Terence Rattigan’s The Winslow Boy is a drama based on the real-life court case of a young naval cadet unjustly accused of stealing a five-shilling postal order. It was first produced (after a brief pre-London tour) at the Lyric Theatre, London, on 23 May 1946.
The action of the play takes place in the Winslow family home in Kensington, London, in the years immediately before the First World War. The fourteen-year-old Ronnie Winslow has been expelled from naval college, accused of the theft of a postal order. The boy remains adamant that he is innocent. Enraged, his father Arthur engages a leading lawyer, Sir Robert Morton, to challenge the Admiralty to prove the charges in court. The play follows Arthur’s attempts to clear his son’s name, even in the face of public opposition and weakening resolve. Each member of the family suffers as the case slowly unfolds, including Ronnie’s suffragette sister Catherine, who sacrifices her own happiness and ambition in the pursuit of justice for her brother.
Although Rattigan’s play is closely based on the well-publicised 1910 trial of George Archer-Shee, he eschewed the option of showing us the courtroom proceedings and instead chose to set the play entirely within the Winslow family home. The result is a play that, as Dan Rebellato argues in his introduction to the edition published by Nick Hern Books (1994), adopts ‘the sturdy form of the four-act “well-made play”, which had become the staple of the late Victorian and Edwardian theatre… while providing a series of technical devices to introduce the legal story, this model also gives Rattigan a formal language with which to conjure up a family living on the other side of two world wars.’
Furthermore, the names of most of the characters have been altered from those of their real-life counterparts in the Archer-Shee case, and Rattigan transformed the conservative Winslow daughter, Catherine, into a suffragette.
The Lyric Theatre premiere was directed by Glen Byam Shaw, with Michael Newell as Ronnie Winslow, Kathleen Harrison as Violet, Frank Cellier as Arthur Winslow, Madge Compton as Grace Winslow, Jack Watling as Dickie Winslow, Angela Baddeley as Catherine Winslow, Alastair Bannerman as John Watherstone, Clive Morton as Desmond Curry, Mona Washbourne as Miss Barnes, Brian Harding as Fred and Emlyn Williams as Sir Robert Morton.
The production received good reviews and strong box office returns. For the first time in Rattigan’s career, as Dan Rebellato argues in his introduction, ‘the critics began to recognize Rattigan’s complexity and skill, and that his apparently uncomplicated, wellmade plays artfully concealed levels of narrative sophistication.’
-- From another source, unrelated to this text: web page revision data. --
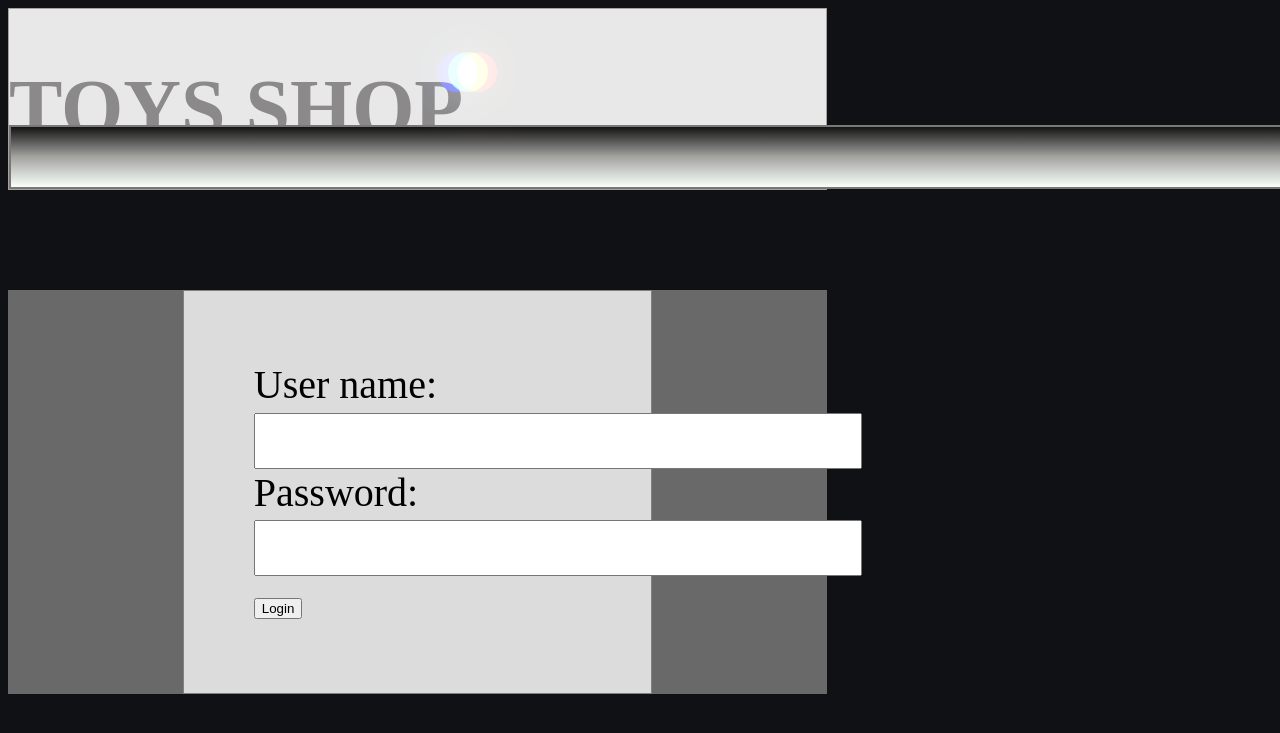
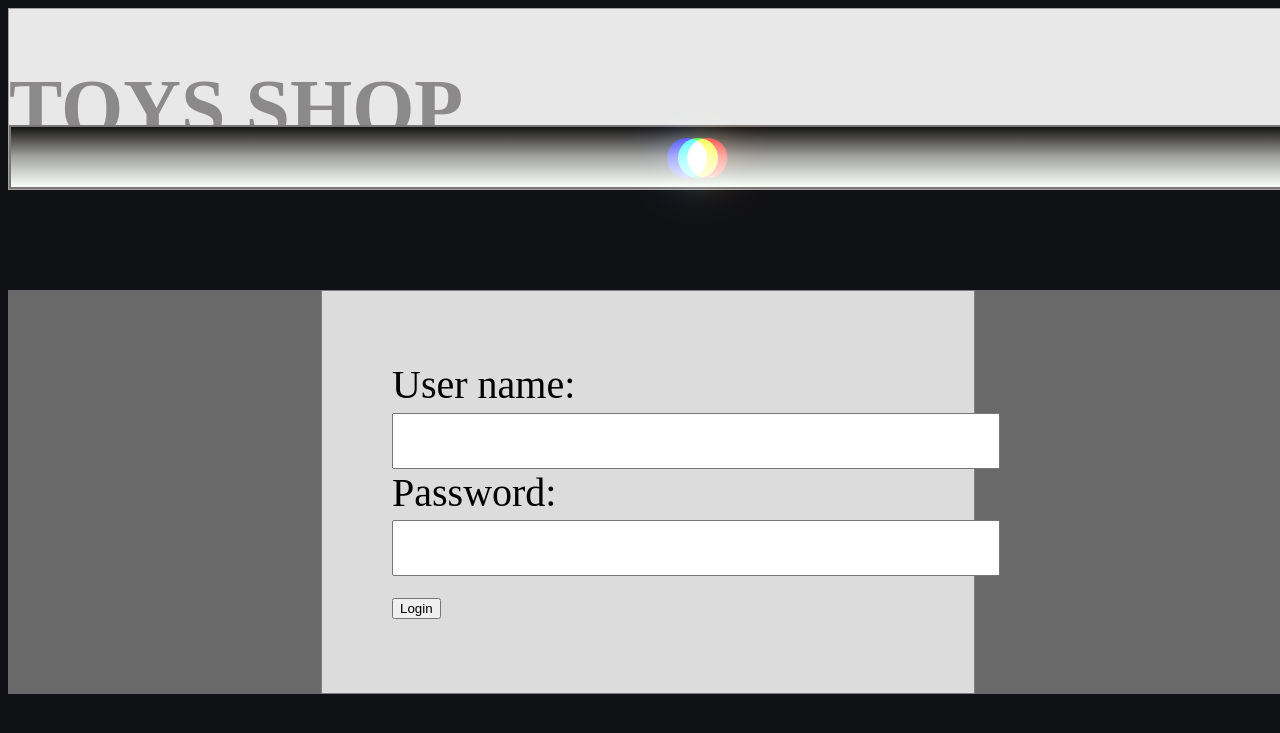
Before and after one commit to vumanhtien-VMT/ASMCP, a PHP site: page / in a window 1280 px wide; the page is wider, and only the part inside the window is pictured. Shown: the top 733 px of that part. Run offline with PHP 8.4, Linux system fonts and the light colour scheme.

Commit message:
sadsadzxc

```diff
--- a/add.css
+++ b/add.css
@@ -5,6 +5,7 @@
 .dau{
 	position: relative;
 	border: 1px solid #A6A2A2;
+  width: 100%;
 	height: 180px;
 	background-color:#E8E8E8;
 	background-repeat: no-repeat;
@@ -62,16 +63,18 @@
 }
 .than{
 	background-color: #696969;
+  width: 100%;
 }
 .br{
 	background-color: white;
 }
 html, body {
   background: #101114;
-  position: relative;
-  width: 80%;
-  height: 40%;
+  position: absolute;
+  width: 100%;
+  height: 300px;
   font-size: 40px;
+  background-size: 200px 100px;
 }
 
 .wrapper {
--- a/addsp.php
+++ b/addsp.php
@@ -35,7 +35,7 @@
                         }
                     else
                         {
-                            $sql = "select * from product where name='$name'";
+                            $sql = "select * from toys where name='$name'";
                             $query = pg_query($conn, $sql);
                             if(pg_num_rows($query)>0)
                             {
```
The play became a staple of repertory theatre and has enjoyed several high-profile revivals, both in the West End and on Broadway. It was turned into a feature film in 1948, directed by Anthony Asquith, and again in 1999 by David Mamet. The play won the Ellen Terry Award for Best New Play and, on its US premiere at the Empire Theatre in October 1947, received the New York Critics’ Circle Award for Best Foreign Play.